DATA FOR THIS TASK
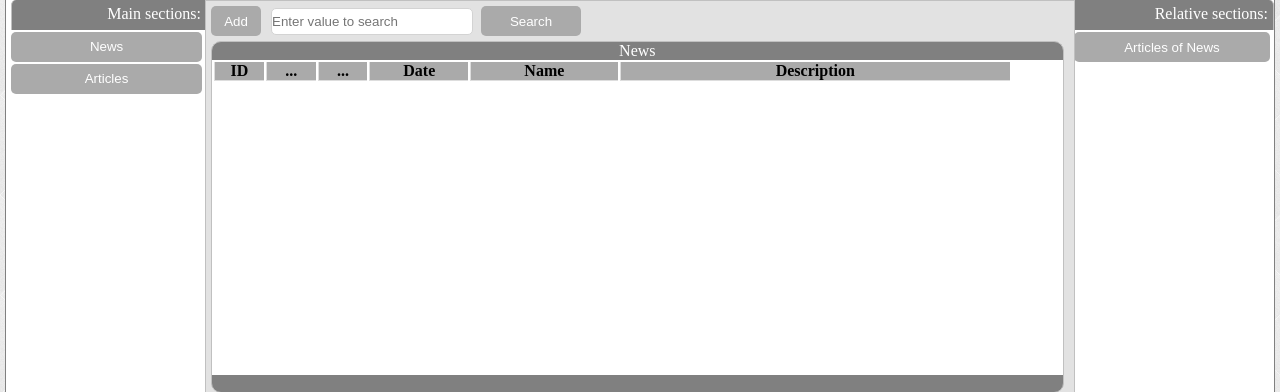
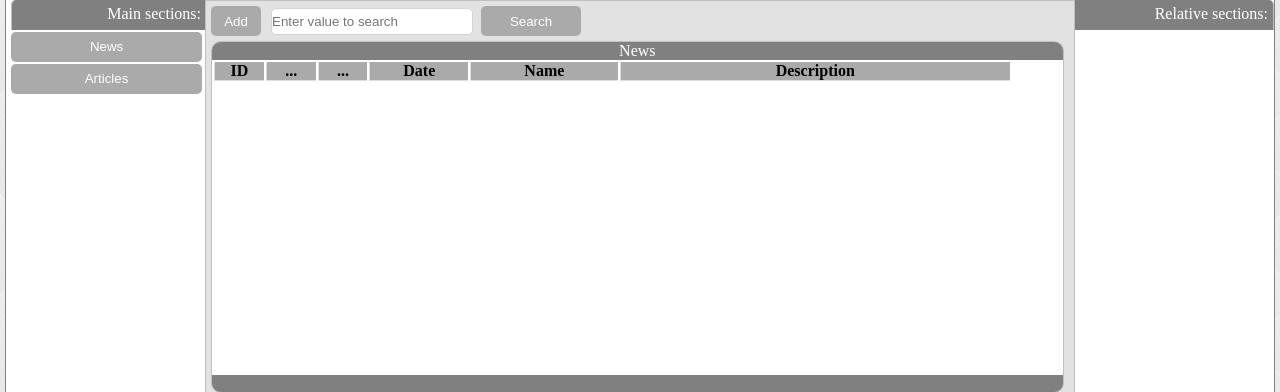
Before and after one commit to SomovStudio/Admin-Database, a PHP site: page /tables/news/index.php?event=search in a window 1280 px wide. Shown: the part 106-498 px from the top of the page. Run offline with PHP 8.4, Linux system fonts and the light colour scheme; the visitor is signed in with stand-in values (Sample User, id 1); data comes from the database, SQL or seed files in the repository; tables that the repository leaves empty hold one stand-in row (values such as "Sample post"); data that the repository does not hold is empty.

Commit message:
Небольшие правки

```diff
--- a/tables/news/index.php
+++ b/tables/news/index.php
@@ -32,7 +32,7 @@ include_once '../../view/form.php';
             $sidebarLeft = new Sidebar(Sidebar::SIDE_LEFT);
             $sidebarLeft->addTitle("Main sections:");
             $sidebarLeft->addButton("News", "../../tables/news/index.php");
-            $sidebarLeft->addButton("Articles", "../../tables/content/index.php");
+            $sidebarLeft->addButton("Articles", "../../tables/articles/index.php");
             $sidebarLeft->render();
             ?>
 
@@ -40,7 +40,9 @@ include_once '../../view/form.php';
             <?php
             $sidebarRight = new Sidebar(Sidebar::SIDE_RIGHT);
             $sidebarRight->addTitle("Relative sections:");
-            $sidebarRight->addButton("Articles of News", "../../tables/content/index.php");
+            if (isset($_GET['event']) && $_GET['event'] === 'edit') {
+                $sidebarRight->addButton("Articles of News", "../../tables/articles/index.php?event=search&news_id=" . $_GET['news_id']);
+            }
             $sidebarRight->render();
             ?>
 
```
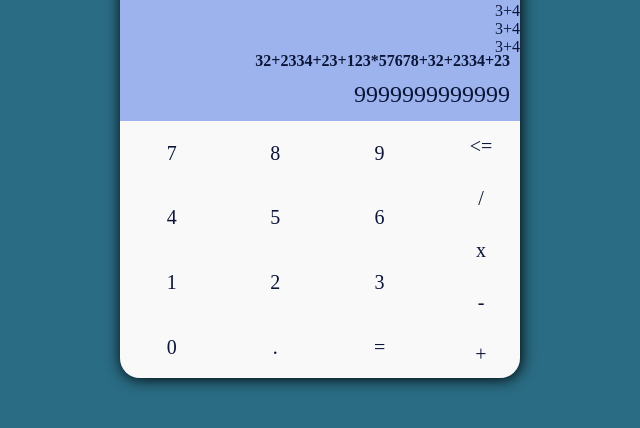
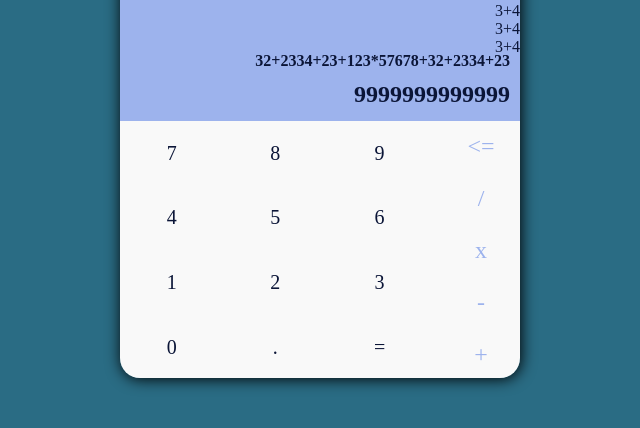
Before and after one commit to SaikatDeb12/calculator-react, a React (Vite) app: page / in a window 1280 px wide. Shown: the part 262-690 px from the top of the page, without its empty margins (320-960 px from the left). Built offline with nearby package versions, Linux system fonts and the light colour scheme.

Commit message:
added click/input listener to the keypad

```diff
--- a/src/App.css
+++ b/src/App.css
@@ -6,8 +6,8 @@
 }
 
 .app[data-theme="dark"] {
-  --bg-color-1: #172d67;
-  --bg-color-2: #050c26;
+  --bg-color-1: #2b4897;
+  --bg-color-2: #08133b;
   --bg-color-3: #fbfcfc;
   --bg-color-4: #bbbcbc;
 }
--- a/src/App.jsx
+++ b/src/App.jsx
@@ -18,9 +18,20 @@ function App() {
 
     changeFlag(!flag);
   };
+  const handleKeyPress = (keyCode, key) => {
+    console.log(keyCode, key);
+  };
+
+  const [expression, setExpression] = useState("");
+  const [result, setResult] = useState("");
 
   return (
-    <div className="app" data-theme={flag ? "" : "dark"}>
+    <div
+      className="app"
+      tabIndex={0}
+      data-theme={flag ? "" : "dark"}
+      onKeyDown={(event) => handleKeyPress(event.keyCode, event.key)}
+    >
       <div className="calculator">
         <div className="navbar">
           <div className="slidebar" onClick={changeBtn}>
@@ -32,7 +43,7 @@ function App() {
         </div>
         <div className="main-section">
           <Header />
-          <Footer />
+          <Footer handleKeyPress={handleKeyPress} />
         </div>
       </div>
     </div>
--- a/src/footer/Footer.jsx
+++ b/src/footer/Footer.jsx
@@ -1,7 +1,7 @@
 import React from "react";
 import "./footer.css";
 
-function Footer() {
+function Footer(props) {
   const keys = [
     {
       label: "7",
@@ -49,32 +49,32 @@ function Footer() {
     },
     {
       label: "=",
-      keyCode: 187,
+      keyCode: 13,
     },
   ];
   const symbols = [
     {
-      symbols: "<=",
+      label: "<=",
       value: "backspace",
       keyCode: 8,
     },
     {
-      symbols: "/",
+      label: "/",
       value: "/",
       keyCode: 191,
     },
     {
-      symbols: "x",
+      label: "x",
       value: "*",
       keyCode: 106,
     },
     {
-      symbols: "-",
+      label: "-",
       value: "-",
       keyCode: 189,
     },
     {
-      symbols: "+",
+      label: "+",
       value: "+",
       keyCode: 107,
     },
@@ -84,12 +84,26 @@ function Footer() {
     <div className="footer">
       <div className="keys">
         {keys.map((ele, ind) => {
-          return <p key={ind}>{ele.label}</p>;
+          return (
+            <p
+              key={ind}
+              onClick={() => props.handleKeyPress(ele.keyCode, ele.label)}
+            >
+              {ele.label}
+            </p>
+          );
         })}
       </div>
       <div className="symbols">
         {symbols.map((ele, ind) => {
-          return <p key={ind}>{ele.symbols}</p>;
+          return (
+            <p
+              key={ind}
+              onClick={() => props.handleKeyPress(ele.keyCode, ele.value)}
+            >
+              {ele.label}
+            </p>
+          );
         })}
       </div>
     </div>
--- a/src/footer/footer.css
+++ b/src/footer/footer.css
@@ -11,14 +11,15 @@
 .keys {
   display: grid;
   align-items: center;
+  grid-template-columns: auto auto auto;
   width: 100%;
-
-  grid-template-columns: auto auto auto;
 }
 
 .symbols {
   display: grid;
   align-items: center;
+  color: var(--bg-color-1);
+  font-size: larger;
 }
 
 .keys p {
--- a/src/header/header.css
+++ b/src/header/header.css
@@ -17,10 +17,6 @@
 .execution {
   height: 10%;
   padding-right: 10px;
-  /* overflow: auto; */
-}
-
-.execution {
   font-weight: 800;
 }
 
@@ -31,5 +27,5 @@
   height: 30%;
   padding-right: 10px;
   font-size: x-large;
-  font-weight: 500;
+  font-weight: 800;
 }
```
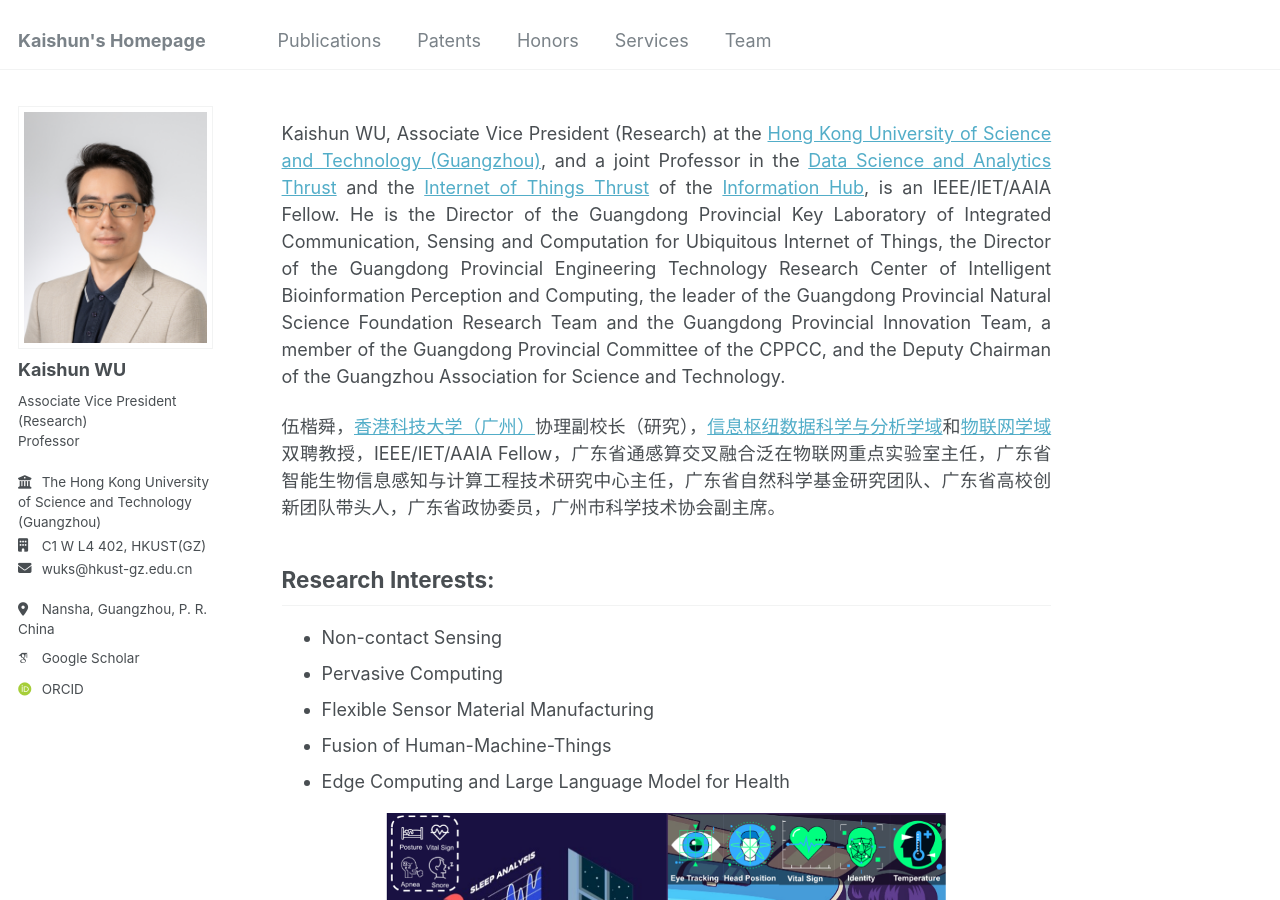
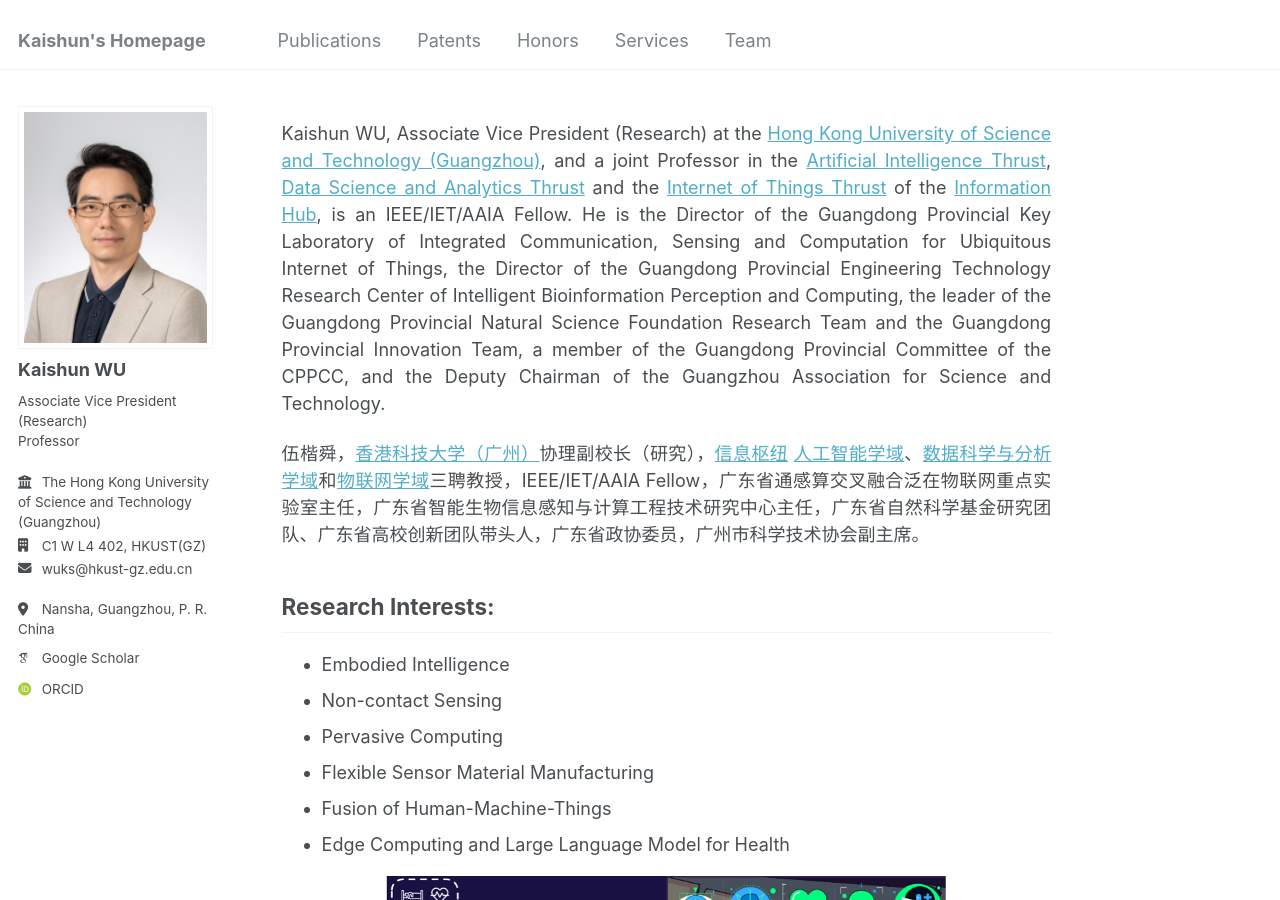
Before and after one commit to kaishun-wu/kaishun-wu.github.io, a Jekyll site: the page built from _pages/about.md, in a window 1280 px wide and 900 px high. Built offline with Jekyll 4.4.1, drawn with Linux system fonts in a browser that asks for light colours; some web fonts are replaced.

Commit message:
update: about

```diff
--- a/_pages/about.md
+++ b/_pages/about.md
@@ -8,15 +8,16 @@ redirect_from:
 ---
 
 <p align="justify">
-Kaishun WU, Associate Vice President (Research) at the <a href="https://www.hkust-gz.edu.cn">Hong Kong University of Science and Technology (Guangzhou)</a>, and a joint Professor in the <a href="https://www.hkust-gz.edu.cn/academics/hubs-and-thrust-areas/information-hub/data-science-and-analytics/">Data Science and Analytics Thrust</a> and the <a href="https://www.hkust-gz.edu.cn/academics/hubs-and-thrust-areas/information-hub/internet-of-things/">Internet of Things Thrust</a> of the <a href="https://www.hkust-gz.edu.cn/academics/hubs-and-thrust-areas/information-hub/">Information Hub</a>, is an IEEE/IET/AAIA Fellow. He is the Director of the Guangdong Provincial Key Laboratory of Integrated Communication, Sensing and Computation for Ubiquitous Internet of Things, the Director of the Guangdong Provincial Engineering Technology Research Center of Intelligent Bioinformation Perception and Computing, the leader of the Guangdong Provincial Natural Science Foundation Research Team and the Guangdong Provincial Innovation Team, a member of the Guangdong Provincial Committee of the CPPCC, and the Deputy Chairman of the Guangzhou Association for Science and Technology.
+Kaishun WU, Associate Vice President (Research) at the <a href="https://www.hkust-gz.edu.cn">Hong Kong University of Science and Technology (Guangzhou)</a>, and a joint Professor in the <a href="https://www.hkust-gz.edu.cn/academics/hubs-and-thrust-areas/information-hub/artificial-intelligence/">Artificial Intelligence Thrust</a>, <a href="https://www.hkust-gz.edu.cn/academics/hubs-and-thrust-areas/information-hub/data-science-and-analytics/">Data Science and Analytics Thrust</a> and the <a href="https://www.hkust-gz.edu.cn/academics/hubs-and-thrust-areas/information-hub/internet-of-things/">Internet of Things Thrust</a> of the <a href="https://www.hkust-gz.edu.cn/academics/hubs-and-thrust-areas/information-hub/">Information Hub</a>, is an IEEE/IET/AAIA Fellow. He is the Director of the Guangdong Provincial Key Laboratory of Integrated Communication, Sensing and Computation for Ubiquitous Internet of Things, the Director of the Guangdong Provincial Engineering Technology Research Center of Intelligent Bioinformation Perception and Computing, the leader of the Guangdong Provincial Natural Science Foundation Research Team and the Guangdong Provincial Innovation Team, a member of the Guangdong Provincial Committee of the CPPCC, and the Deputy Chairman of the Guangzhou Association for Science and Technology.
 </p>
 
 <p align="justify">
-伍楷舜，<a href="https://www.hkust-gz.edu.cn">香港科技大学（广州）</a>协理副校长（研究），<a href="https://www.hkust-gz.edu.cn/academics/hubs-and-thrust-areas/information-hub/">信息枢纽</a><a href="https://www.hkust-gz.edu.cn/academics/hubs-and-thrust-areas/information-hub/data-science-and-analytics/">数据科学与分析学域</a>和<a href="https://www.hkust-gz.edu.cn/academics/hubs-and-thrust-areas/information-hub/internet-of-things/">物联网学域</a>双聘教授，IEEE/IET/AAIA Fellow，广东省通感算交叉融合泛在物联网重点实验室主任，广东省智能生物信息感知与计算工程技术研究中心主任，广东省自然科学基金研究团队、广东省高校创新团队带头人，广东省政协委员，广州市科学技术协会副主席。
+伍楷舜，<a href="https://www.hkust-gz.edu.cn">香港科技大学（广州）</a>协理副校长（研究），<a href="https://www.hkust-gz.edu.cn/academics/hubs-and-thrust-areas/information-hub/">信息枢纽</a> <a href="https://www.hkust-gz.edu.cn/academics/hubs-and-thrust-areas/information-hub/artificial-intelligence/">人工智能学域</a>、<a href="https://www.hkust-gz.edu.cn/academics/hubs-and-thrust-areas/information-hub/data-science-and-analytics/">数据科学与分析学域</a>和<a href="https://www.hkust-gz.edu.cn/academics/hubs-and-thrust-areas/information-hub/internet-of-things/">物联网学域</a>三聘教授，IEEE/IET/AAIA Fellow，广东省通感算交叉融合泛在物联网重点实验室主任，广东省智能生物信息感知与计算工程技术研究中心主任，广东省自然科学基金研究团队、广东省高校创新团队带头人，广东省政协委员，广州市科学技术协会副主席。
 </p>
 
 ## Research Interests:
 
+- Embodied Intelligence
 - Non-contact Sensing
 - Pervasive Computing
 - Flexible Sensor Material Manufacturing
```
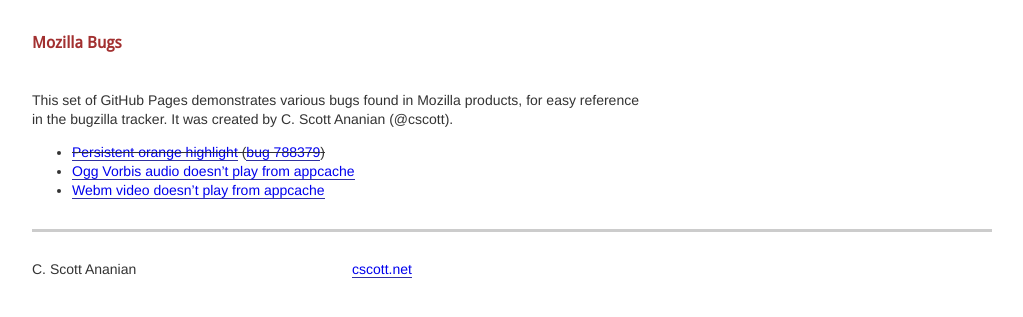
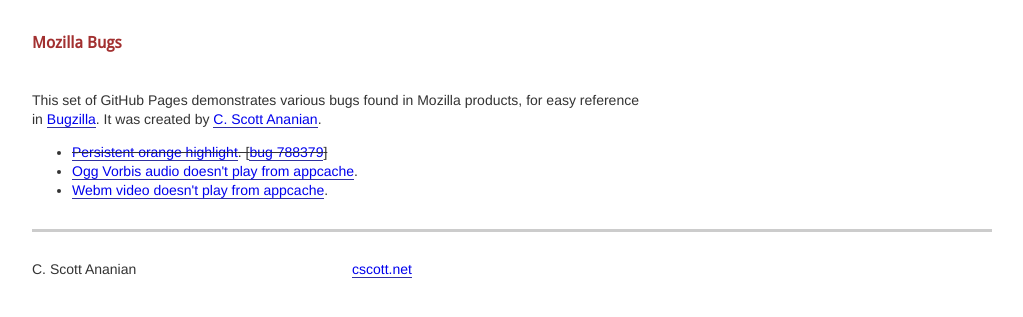
Before and after one commit to cscott/mozbugs, a Jekyll site: the page built from index.html, in a window 1280 px wide. Shown: the top 317 px of the page, without its empty margins (128-1151 px from the left). Built offline with Jekyll 4.4.1, drawn with Linux system fonts in a browser that asks for light colours; some of the changed lines change nothing that is shown.

Commit message:
Fix strike-through formatting.

```diff
--- a/_layouts/default.html
+++ b/_layouts/default.html
@@ -18,7 +18,7 @@
 {% endif %}
 </header>
 <div class="clear"></div>
-<section class="grid_8 alpha omega">
+<section class="grid_8 alpha omega main">
 {{ content }}
 </section>
 <div class="clear"></div>
--- a/css/screen.css
+++ b/css/screen.css
@@ -113,3 +113,7 @@
 {
   list-style-type: none;
 }
+
+.main .fixed {
+  text-decoration: line-through;
+}
--- /dev/null
+++ b/index.html
@@ -0,0 +1,21 @@
+---
+title: mozbugs
+layout: default
+---
+<p>
+This set of GitHub Pages demonstrates various bugs found in Mozilla
+products, for easy reference in
+<a href="https://bugzilla.mozilla.org/">Bugzilla</a>.
+It was created by
+<a href="http://cscott.net">C. Scott Ananian</a>.
+</p>
+
+<ul>
+<li class="fixed"><a href="788379/">Persistent orange highlight</a>.
+  [<a href="https://bugzilla.mozilla.org/show_bug.cgi?id=788379">bug 788379</a>]
+</li>
+<li><a href="audiobug/">Ogg Vorbis audio doesn't play from appcache</a>.
+</li>
+<li><a href="videobug/">Webm video doesn't play from appcache</a>.
+</li>
+</ul>
--- a/index.md
+++ /dev/null
@@ -1,9 +0,0 @@
----
-title: mozbugs
-layout: default
----
-This set of GitHub Pages demonstrates various bugs found in Mozilla products, for easy reference in the bugzilla tracker.  It was created by C. Scott Ananian (@cscott).
-
-* <del>[Persistent orange highlight](788379/) ([bug 788379](https://bugzilla.mozilla.org/show_bug.cgi?id=788379))</del>
-* [Ogg Vorbis audio doesn't play from appcache](audiobug/)
-* [Webm video doesn't play from appcache](videobug/)
```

PROBLEM REQUIREMENTS
If a line in the listing above contains the word "tables", include it in your count, then give only the final number.

EXPECTED OUTPUT
8